Every record below should be repeated word for word, with the pictures left out.

Change listing data:
--- START ---
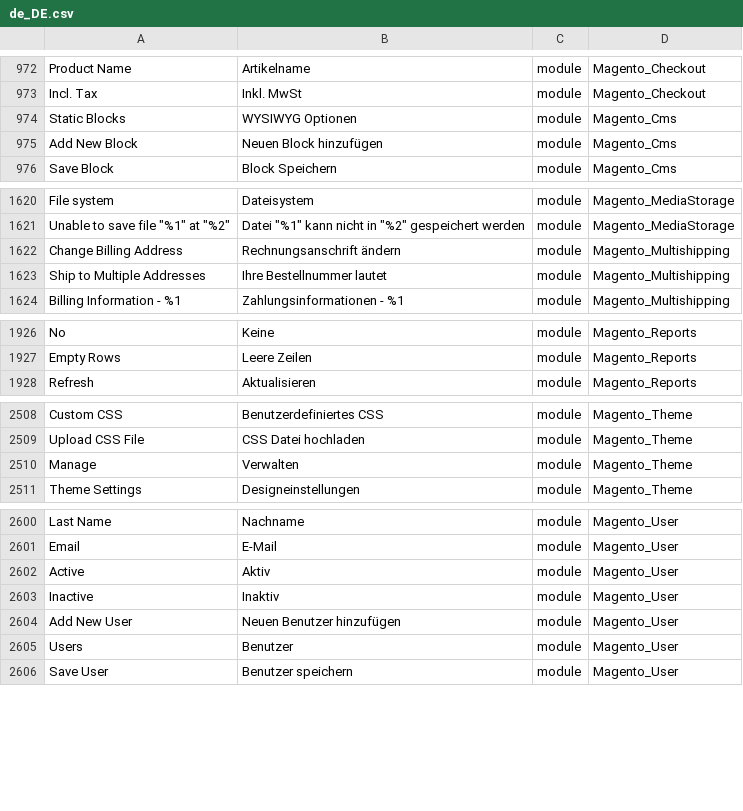
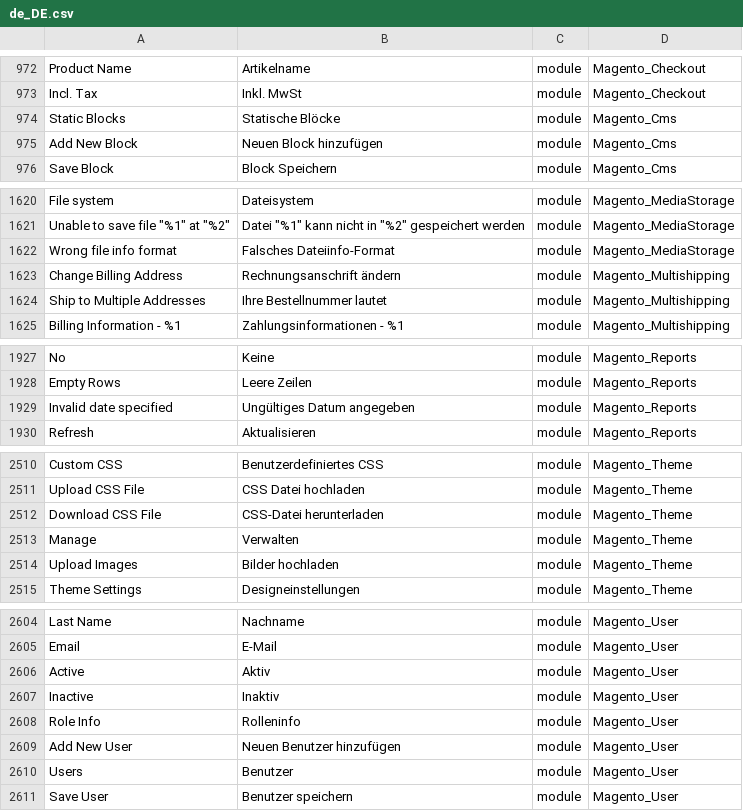
Before and after one commit to therool/language_de_de, a CSV file: de_DE.csv, drawn as a sheet; only a part is shown, gaps mark what is left out; the diff names each change by its address in the sheet, - before the commit and + after, or states it on an @@ line.

```diff
--- a/de_DE.csv
+++ b/de_DE.csv
-B974: WYSIWYG Optionen
+B974: Statische Blöcke
+row 1622: Wrong file info format | Falsches Dateiinfo-Format | module | Magento_MediaStorage
+row 1929: Invalid date specified | Ungültiges Datum angegeben | module | Magento_Reports
+row 2512: Download CSS File | CSS-Datei herunterladen | module | Magento_Theme
+row 2514: Upload Images | Bilder hochladen | module | Magento_Theme
+row 2608: Role Info | Rolleninfo | module | Magento_User
```
Also changed, not shown: 1 other file.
--- END ---
### PROBLEM SOLUTION
Before and after one commit to therool/language_de_de, a CSV file: de_DE.csv, drawn as a sheet; only a part is shown, gaps mark what is left out; the diff names each change by its address in the sheet, - before the commit and + after, or states it on an @@ line.

```diff
--- a/de_DE.csv
+++ b/de_DE.csv
-B974: WYSIWYG Optionen
+B974: Statische Blöcke
+row 1622: Wrong file info format | Falsches Dateiinfo-Format | module | Magento_MediaStorage
+row 1929: Invalid date specified | Ungültiges Datum angegeben | module | Magento_Reports
+row 2512: Download CSS File | CSS-Datei herunterladen | module | Magento_Theme
+row 2514: Upload Images | Bilder hochladen | module | Magento_Theme
+row 2608: Role Info | Rolleninfo | module | Magento_User
```
Also changed, not shown: 1 other file.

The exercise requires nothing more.